Web document revisions:
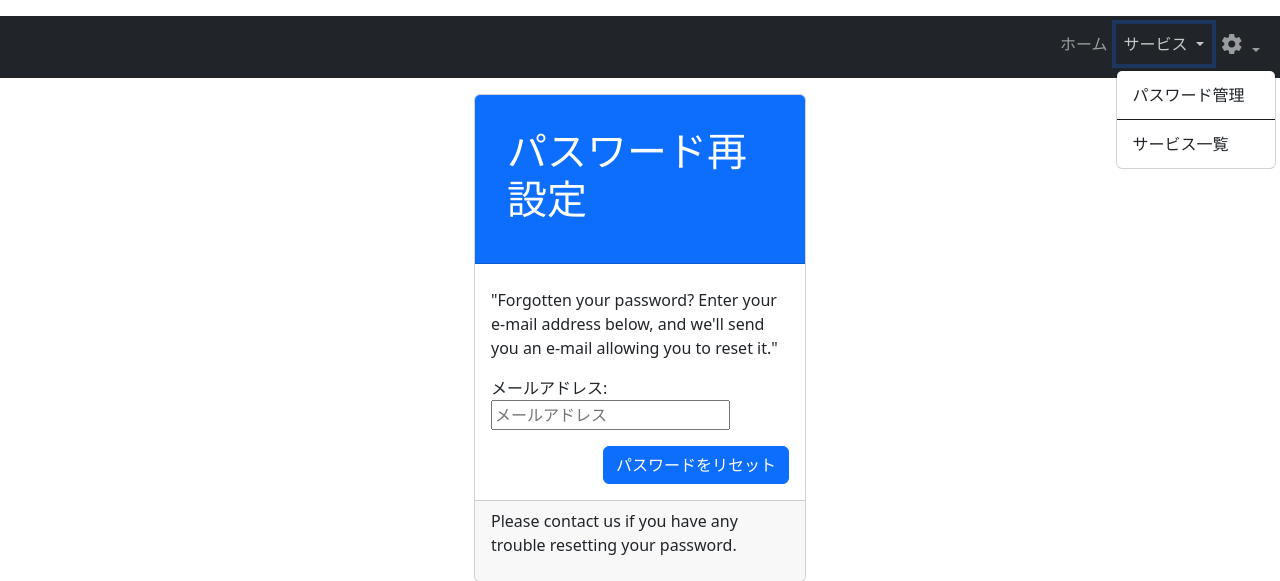
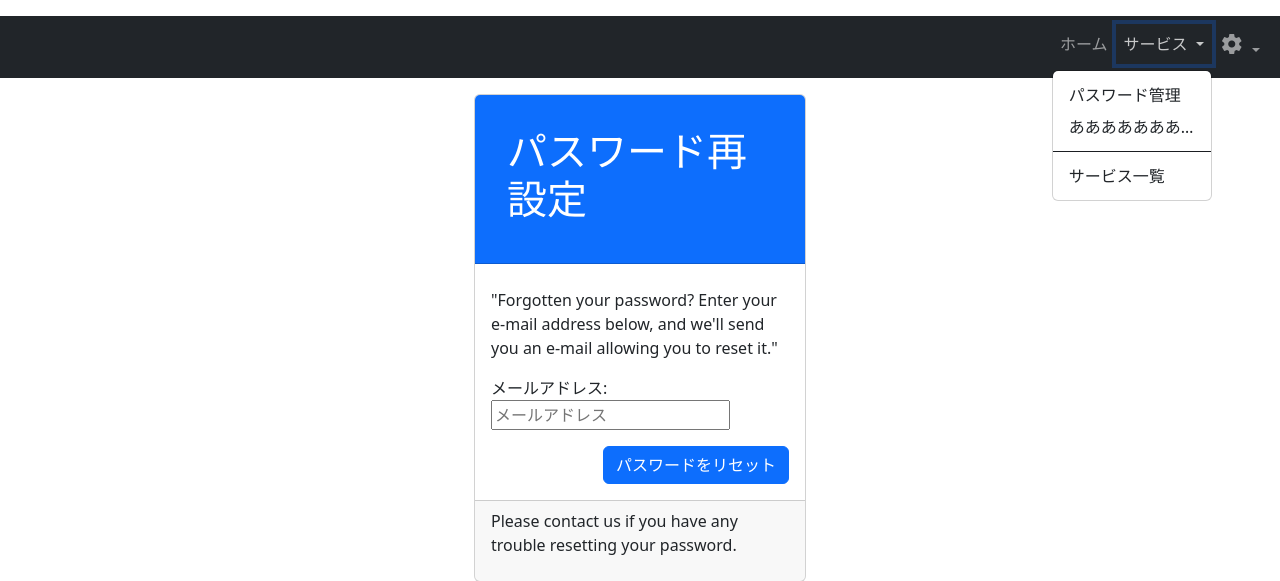
Before and after one commit to cobaemon/Omcen, a Django app: page /accounts/password/reset/ in a window 1280 px wide, after a click on "サービス". Shown: the top 581 px of the page. Run offline with Django 3.2, Linux system fonts and the light colour scheme; some libraries are stand-ins or nearby versions.

Commit message:
navbar不具合修正

```diff
--- a/templates/omcen/base.html
+++ b/templates/omcen/base.html
@@ -36,8 +36,9 @@
                      data-bs-toggle="dropdown" aria-expanded="false">
                     {% trans "サービス" %}
                   </a>
-                  <ul class="dropdown-menu" aria-labelledby="navbarDropdown1">
+                  <ul class="dropdown-menu dropdown-menu-end col-xl-1" aria-labelledby="navbarDropdown1">
                     <li><a class="dropdown-item" href="#">{% trans "パスワード管理" %}</a></li>
+                    <li><a class="dropdown-item text-truncate" href="#">ああああああああああああああああああああああああああああああああ</a></li>
                     <li><hr class="dropdown-divider"></li>
                     <li><a class="dropdown-item" href="#">{% trans "サービス一覧" %}</a></li>
                   </ul>
@@ -48,7 +49,7 @@
                        data-bs-toggle="dropdown" aria-expanded="false">
                     <span class="material-icons">settings</span>
                     </a>
-                    <ul class="dropdown-menu" aria-labelledby="navbarDropdown2">
+                    <ul class="dropdown-menu dropdown-menu-end" aria-labelledby="navbarDropdown2">
                         <li><a class="dropdown-item" href="#">{% trans "マイページ" %}</a></li>
                         <li><a class="dropdown-item" href="#">{% trans "設定" %}</a></li>
                         <li>
```
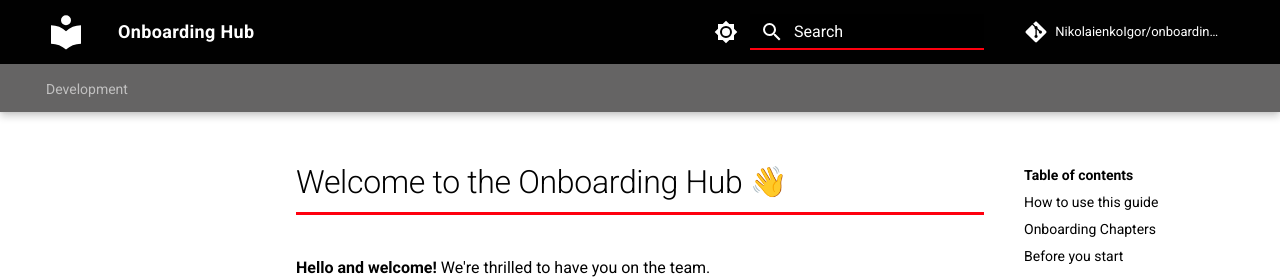
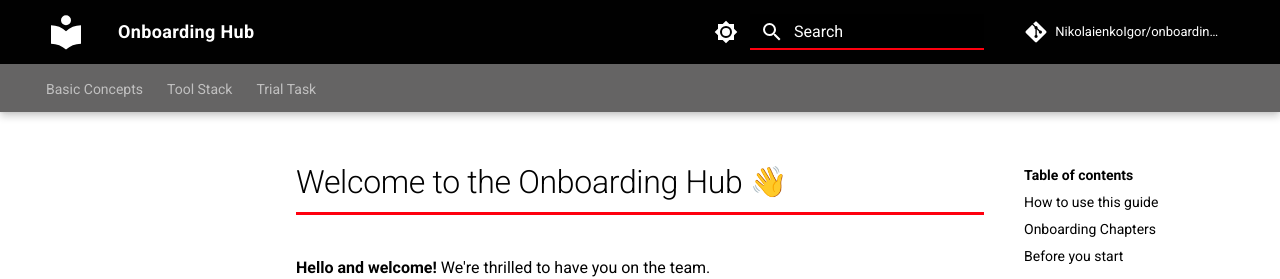
Before and after one commit to NikolaienkoIgor/onboarding_repo, an MkDocs documentation site: the page built from docs/index.md, in a window 1280 px wide. Shown: the top 279 px of the page. Built offline with MkDocs 1.6.1 and Material for MkDocs 9.7.7, drawn with Linux system fonts in a browser that asks for light colours; emoji names are drawn with the system emoji font; comment, search, counter and statistics services are not loaded.

Commit message:
restructure navbar: basic concepts, tool stack, trial task

```diff
--- a/mkdocs.yml
+++ b/mkdocs.yml
@@ -62,14 +62,16 @@ markdown_extensions:
   - footnotes
 
 nav:
-  - Development:
+  - Basic Concepts:
     - Process: development/process.md
-    - Task: development/task.md
-    - Tools: development/tools.md
     - Python Basics: development/python-basics.md
-    - Regex: development/regex-pattern.md
     - Structured Output: development/structured-output.md
     - Pydantic: development/pydantic.md
+    - Regex: development/regex-pattern.md
+  - Tool Stack:
+    - Tools: development/tools.md
+  - Trial Task:
+    - Task: development/task.md
 
 extra:
   generator: false
```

To do:
Please go through the entries and show every line with the word "false".

Problem solution:
                      data-bs-toggle="dropdown" aria-expanded="false">
                        data-bs-toggle="dropdown" aria-expanded="false">
   generator: false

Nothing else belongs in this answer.